Dining is one thing that always forms an integral part of our holiday planning. For both of us, Disney works as such a wonderful holiday destination: not only because of the vast amount of uniquely magical entertainment but also because of its ability to allow you to have pure adult indulgence in the evenings at some of its best restaurants - for some reason when you mention Disney's Restaurants to a lot of people they seem to think its turkey legs and pretzels and never see what the hotels can and do offer.

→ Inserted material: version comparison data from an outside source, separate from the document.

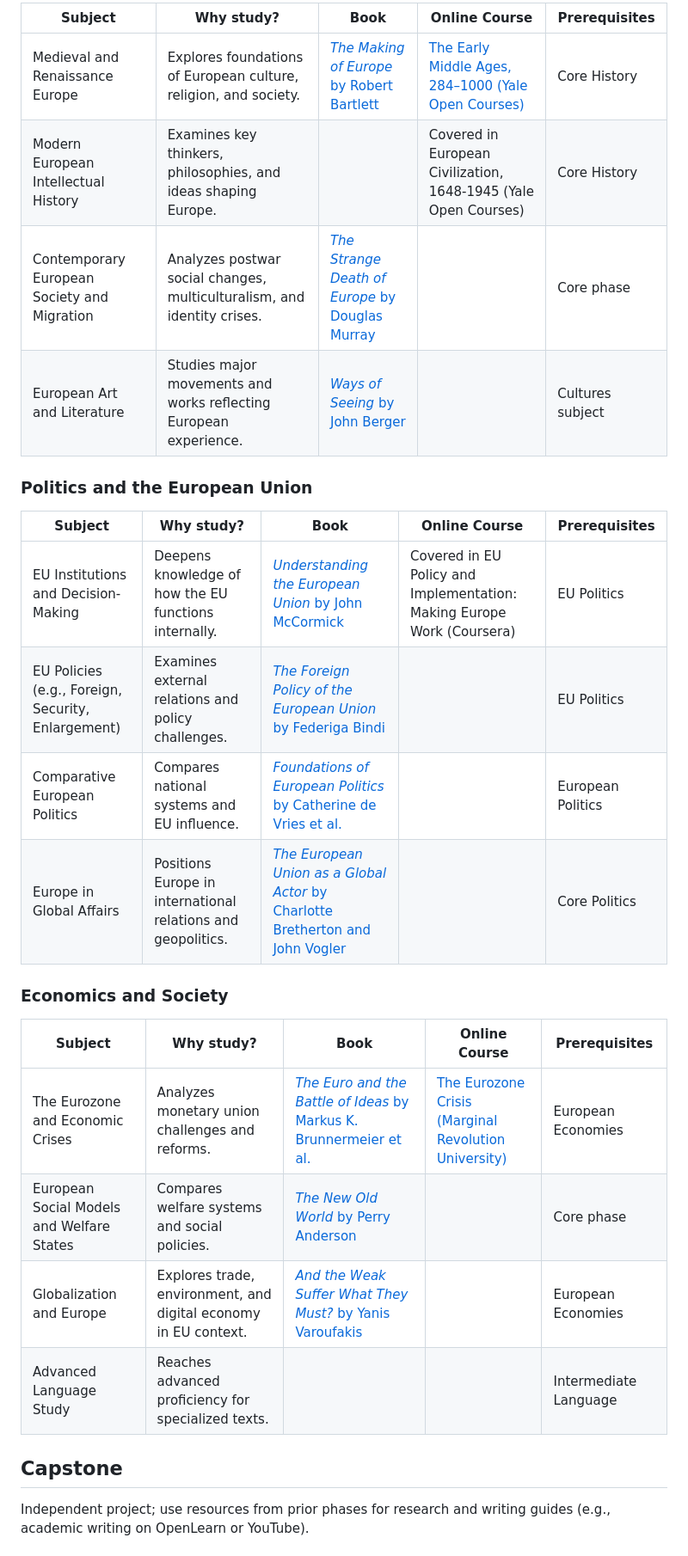
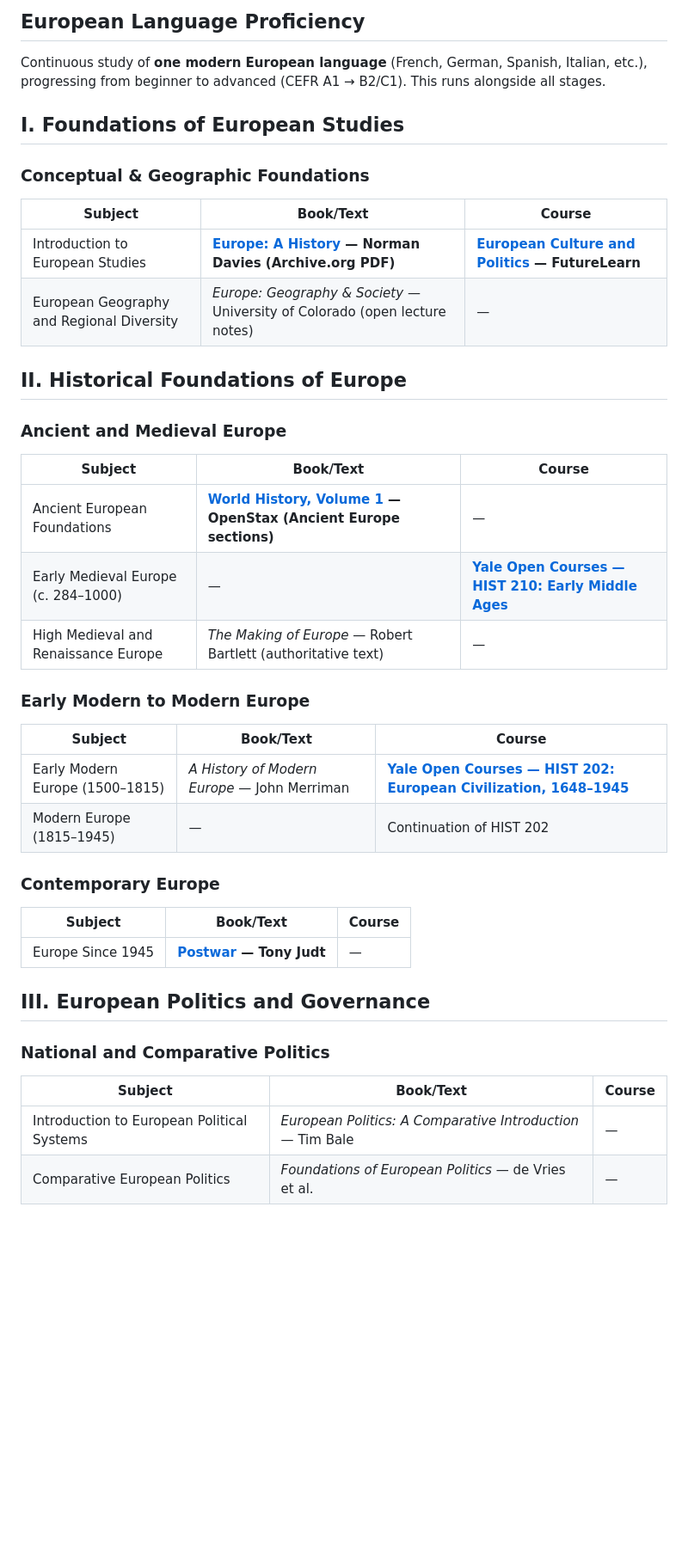
Before and after one commit to hocbigg/european-studies, a Markdown page: README.md, the part around one of its changes. Shown at 86% size. GitHub-like rendering; blank space fills up the shorter version.

```diff
--- a/README.md
+++ b/README.md
@@ -86,28 +75,46 @@ Study one modern European language (e.g., French, German, Spanish, Italian, or a
 
-| Subject | Why study? | Book | Online Course | Prerequisites |
-| --- | --- | --- | --- | --- |
-| Medieval and Renaissance Europe | Explores foundations of European culture, religion, and society. | [*The Making of Europe* by Robert Bartlett](https://www.amazon.com/Making-Europe-Conquest-Colonization-950-1350/dp/0691037809) | [The Early Middle Ages, 284–1000 (Yale Open Courses)](https://oyc.yale.edu/history/hist-210) | Core History |
-| Modern European Intellectual History | Examines key thinkers, philosophies, and ideas shaping Europe. |  | Covered in European Civilization, 1648-1945 (Yale Open Courses) | Core History |
-| Contemporary European Society and Migration | Analyzes postwar social changes, multiculturalism, and identity crises. | [*The Strange Death of Europe* by Douglas Murray](https://ia902801.us.archive.org/16/items/thestrangedeathofeuropeimmigrationidentityislam/The%20Strange%20Death%20of%20Europe%20-%20Immigration%2C%20Identity%2C%20Islam.pdf) |  | Core phase |
-| European Art and Literature | Studies major movements and works reflecting European experience. | [*Ways of Seeing* by John Berger](https://www.amazon.com/Ways-Seeing-John-Berger/dp/0140135154) |  | Cultures subject |
+## European Language Proficiency
 
-### Politics and the European Union
+Continuous study of **one modern European language** (French, German, Spanish, Italian, etc.), progressing from beginner to advanced (CEFR A1 → B2/C1). This runs alongside all stages.
 
-| Subject | Why study? | Book | Online Course | Prerequisites |
-| --- | --- | --- | --- | --- |
-| EU Institutions and Decision-Making | Deepens knowledge of how the EU functions internally. | [*Understanding the European Union* by John McCormick](https://www.amazon.com/Understanding-European-Union-Concise-Introduction/dp/1350311545) | Covered in EU Policy and Implementation: Making Europe Work (Coursera) | EU Politics |
-| EU Policies (e.g., Foreign, Security, Enlargement) | Examines external relations and policy challenges. | [*The Foreign Policy of the European Union* by Federiga Bindi](https://www.amazon.com/Foreign-Policy-European-Union-Assessing/dp/0815738110) |  | EU Politics |
-| Comparative European Politics | Compares national systems and EU influence. | [*Foundations of European Politics* by Catherine de Vries et al.](https://www.amazon.com/Foundations-European-Politics-Comparative-Approach/dp/0198831307) |  | European Politics |
-| Europe in Global Affairs | Positions Europe in international relations and geopolitics. | [*The European Union as a Global Actor* by Charlotte Bretherton and John Vogler](https://www.amazon.com/European-Union-Global-Actor/dp/0415282454) |  | Core Politics |
+## I. Foundations of European Studies
 
-### Economics and Society
+### Conceptual & Geographic Foundations
 
-| Subject | Why study? | Book | Online Course | Prerequisites |
-| --- | --- | --- | --- | --- |
-| The Eurozone and Economic Crises | Analyzes monetary union challenges and reforms. | [*The Euro and the Battle of Ideas* by Markus K. Brunnermeier et al.](https://www.amazon.com/Euro-Battle-Ideas/dp/0691178413) | [The Eurozone Crisis (Marginal Revolution University)](https://mru.org/eurozone-crisis) | European Economies |
-| European Social Models and Welfare States | Compares welfare systems and social policies. | [*The New Old World* by Perry Anderson](https://www.amazon.com/New-Old-World-Perry-Anderson/dp/1844677214) |  | Core phase |
-| Globalization and Europe | Explores trade, environment, and digital economy in EU context. | [*And the Weak Suffer What They Must?* by Yanis Varoufakis](https://archive.org/details/andweaksufferwha0000varo) |  | European Economies |
-| Advanced Language Study | Reaches advanced proficiency for specialized texts. |  |  | Intermediate Language |
+| Subject | Book/Text | Course |
+| --- | --- | --- |
+| Introduction to European Studies | **[Europe: A History](https://archive.org/details/europehistory00davi_0) — Norman Davies (Archive.org PDF)** | **[European Culture and Politics](https://www.futurelearn.com/courses/european-culture) — FutureLearn** |
+| European Geography and Regional Diversity | *Europe: Geography & Society* — University of Colorado (open lecture notes) | — |
 
-## Capstone
-Independent project; use resources from prior phases for research and writing guides (e.g., academic writing on OpenLearn or YouTube).
+## II. Historical Foundations of Europe
+
+### Ancient and Medieval Europe
+
+| Subject | Book/Text | Course |
+| --- | --- | --- |
+| Ancient European Foundations | **[World History, Volume 1](https://openstax.org/details/books/world-history-volume-1) — OpenStax (Ancient Europe sections)** | — |
+| Early Medieval Europe (c. 284–1000) | — | **[Yale Open Courses — HIST 210: Early Middle Ages](https://oyc.yale.edu/history/hist-210)** |
+| High Medieval and Renaissance Europe | *The Making of Europe* — Robert Bartlett (authoritative text) | — |
+
+### Early Modern to Modern Europe
+
+| Subject | Book/Text | Course |
+| --- | --- | --- |
+| Early Modern Europe (1500–1815) | *A History of Modern Europe* — John Merriman | **[Yale Open Courses — HIST 202: European Civilization, 1648–1945](https://oyc.yale.edu/history/hist-202)** |
+| Modern Europe (1815–1945) | — | Continuation of HIST 202 |
+
+### Contemporary Europe
+
+| Subject | Book/Text | Course |
+| --- | --- | --- |
+| Europe Since 1945 | **[Postwar](https://archive.org/details/postwarhistoryof00judt) — Tony Judt** | — |
+
+## III. European Politics and Governance
+
+### National and Comparative Politics
+
+| Subject | Book/Text | Course |
+| --- | --- | --- |
+| Introduction to European Political Systems | *European Politics: A Comparative Introduction* — Tim Bale | — |
+| Comparative European Politics | *Foundations of European Politics* — de Vries et al. | — |
+
```
Also changed, not shown: other parts of README.md (+46 -33 lines).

We arrived at the Blue Zoo directly by boat from the International Gateway, the restaurant is easy to find from the dock. You first see the fantastic cocktail bar with its multi level booths, the bar takes up the entire length of one wall before it turns into the open kitchen area. Upfront at the side of the pass is a huge circular enclosed coal grill with various rotisserie skewer attachments, which are used to skewer whole fish at an angle and slowly roast them over the coals, these are the so called “flying fish” the signature dish of the restaurant. After this is the more formal dining area, with booths along one wall, windows on the other wall looking out over the dock if it was daytime.
We are sat in a table for two which has a wall couch seat and chair, J notes later on to remind her not to sit on the couches as she finds they leave her a little low at the table and unable to sit back. She simply has to order the flying fish, which the waiter tells her will be whole sea bass. Perfect.
It’s served whole and the chargrilling adds to the various flavours whilst keeping it moist and tasty. Im not sure what butter herb mix they used to baste it as it cooks but it really adds a nice taste along with the charred lemon zing. Among the accompaniments are a white bean puree, and grilled hearts of romaine and asparagus. An emulsion of lemon and capers has been set into the puree which gives a real lift and bite to the dish.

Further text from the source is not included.